Nick Krieger (@nckrieger):
State officials love to claim that no one knew about Flint's lead problems until 2015. However, as Paul Egan and Matthew Dolan have reported in today's Detroit Free Press, state lawyers now insist that any claims Flint might file against the state will have to be immediately dismissed. Why? Because Flint did not provide notice of any possible claims related to the lead problems by the fall of 2014. And no, this is not a bad April Fools' Day joke.
Under MCL 600.6431(3), a plaintiff who seeks to sue the state for property damage or personal injury must file a notice of intention to sue within six months of the event giving rise to the cause of action. The state's lawyers insist that the event giving rise to any possible cause of action in this case was the emergency manager's April 2014 decision to switch to the Flint River as the city's primary drinking-water source. Therefore, they argue, Flint was required to provide notice of its intention to sue the state by October 2014.
How, exactly, was Flint supposed to file a notice of intention to sue by October 2014 when nobody even knew there was a problem until 2015? It is utter hypocrisy for the state's lawyers to insist on exact compliance with the statute—especially when the event giving rise to any possible causes of action (the switch to the Flint River) was caused by the state itself.
For years, Michigan courts excused compliance with the 6-month notice provision of MCL 600.6431(3) for equitable reasons or if the state would not be prejudiced. But not anymore. Michigan's Republican-nominated Supreme Court majority ruled in 2012 that a plaintiff must provide notice of its intention to sue the state within 6 months, even if it does not discover the existence of a cause of action until sometime much later.

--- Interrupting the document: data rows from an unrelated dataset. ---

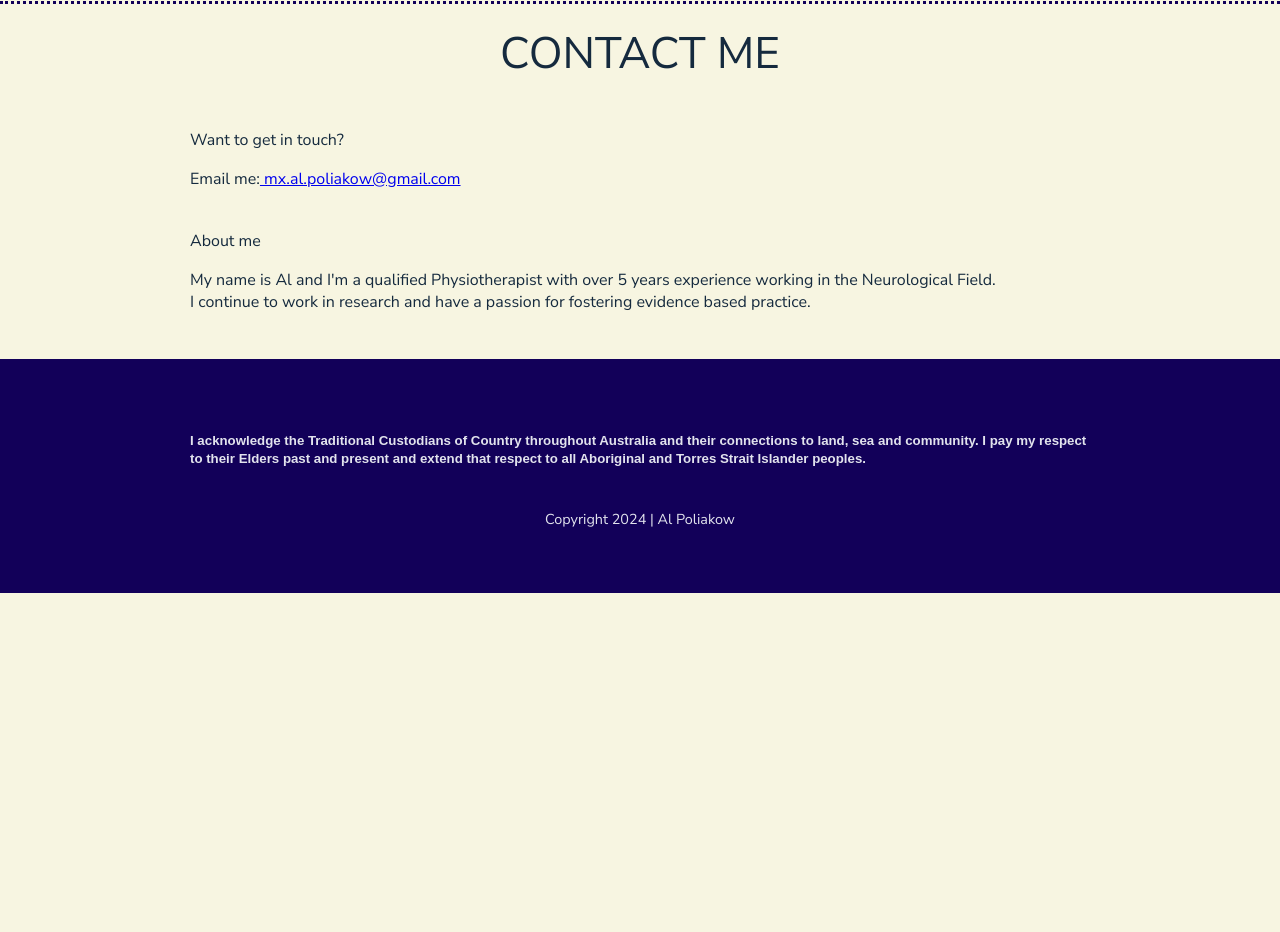
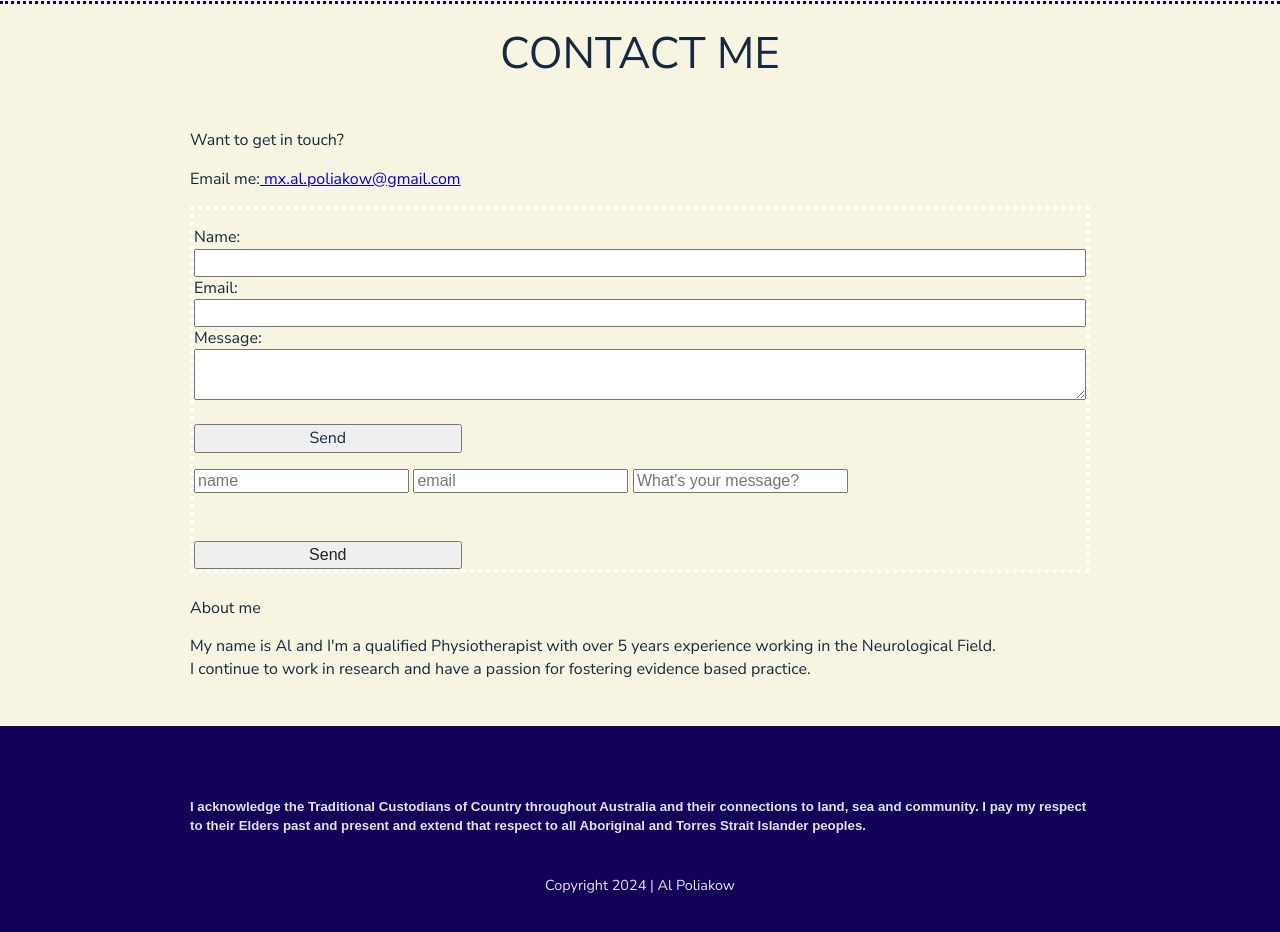
Before and after one commit to AlPoliakow/neurological-physiotherapy-guidelines-guide, a plain HTML site: page index.html in a window 1280 px wide. Shown: the part 1574-2506 px from the top of the page. Before the commit the page ends 2167 px from the top, so only its background shows below. Drawn offline with nearby package versions, Linux system fonts and the light colour scheme.

Commit message:
HTML created

```diff
--- a/css/style.css
+++ b/css/style.css
@@ -387,12 +387,22 @@ main .hero h2 {
   margin-top: 1.5em;
 
 }
-/*#contact .contact-form{
+#contact .contact-form{
   display:flex;
   flex-direction:column;
+  justify-content:flex-start;
   border: 4px white dotted;
 }
 
+#contact .contact-form ul{
+  list-style:none;
+  padding:0;
+}
+
+#contact .contact-form ul li{
+  display:flex;
+  flex-direction:column;
+}
 #contact .contact-form #email{
   margin-bottom:1.5em;
 }
@@ -400,7 +410,7 @@ main .hero h2 {
 #contact button {
   width:30%;
   margin-top:1.5em;
-}*/
+}
 
 footer {
   display: flex;
--- a/index.html
+++ b/index.html
@@ -101,19 +101,45 @@
               mx.al.poliakow@gmail.com</a></p>
           <!--<a href="https://github.com/AlPoliakow/guidelines-guide/" target="_blank"
             rel="noopener"><i class="fa-brands fa-github"></i></a>-->
+            <div class="contact-form">
+              <form action="/my-handling-form-page" method="post">
+                <ul>
+                  <li>
+                    <label for="name">Name:</label>
+                    <input type="text" id="name" name="user_name" />
+                  </li>
+                  <li>
+                    <label for="mail">Email:</label>
+                    <input type="email" id="mail" name="user_email" />
+                  </li>
+                  <li>
+                    <label for="msg">Message:</label>
+                    <textarea id="msg" name="user_message"></textarea>
+                  </li>
+                  <li>
+                    <button type="submit">Send</button>
+                  </li>
+                </ul>
+              </form>
+              <form onsubmit="emailSend(); reset(); return false;">
+                <input type="text" id="name" placeholder="name" name="name" required>
+                <input type="email" id="email" placeholder="email" name="email" required>
+                <input type="text" id="message" placeholder="What's your message?" required>
+                <button type="submit" class="button">Send</button>
+              </form>
+              <!--<label for="email-field" class="email">Email<span>(required)</span></label>
+              <input id="email" placeholder="youremail@email.com" type="email" value>
+              <label class="message-field">Message<span>(required)</span></label>
+              <textarea id="text-field" class="message-field"></textarea>
+              <button>Send</button>-->
+            </div>
         <h4 class="about-me-header">About me</h4>
         <p class="about-me-paragraph">My name is Al and I'm a qualified Physiotherapist with over 5 years experience working in the Neurological Field.<br>I continue to work in research and have a passion for fostering evidence based practice.</p>
+
       </div>
       <!--<h4>Is there another Clinical Practice Guideline you think is relevant?</h4>
           <input type="text" name="name" value="Enter the link here">
         <h4>Something else?</h4>-->
-      <!--<div class="contact-form">
-          <label for="email-field" class="email">Email<span>(required)</span></label>
-          <input id="email" placeholder="youremail@email.com" type="email" value>
-          <label class="message-field">Message<span>(required)</span></label>
-          <textarea id="text-field" class="message-field"></textarea>
-          <button>Send</button>
-        </div>-->
 
     </section>
   </main>
@@ -132,6 +158,8 @@
   </footer>
 
   <script src="js/app.js"></script>
+  <script src="https://smtpjs.com/v3/smtp.js"></script>
+  <script src="contactformtoemail.js"></script>
 
   <!--<script src="js/vendor/modernizr-3.6.0.min.js"></script>-->
   <script src="https://code.jquery.com/jquery-3.3.1.min.js"
```
Also changed, not shown: js/contactformtoemail.js (added).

It really makes you wonder whether our current state government is acting in good faith.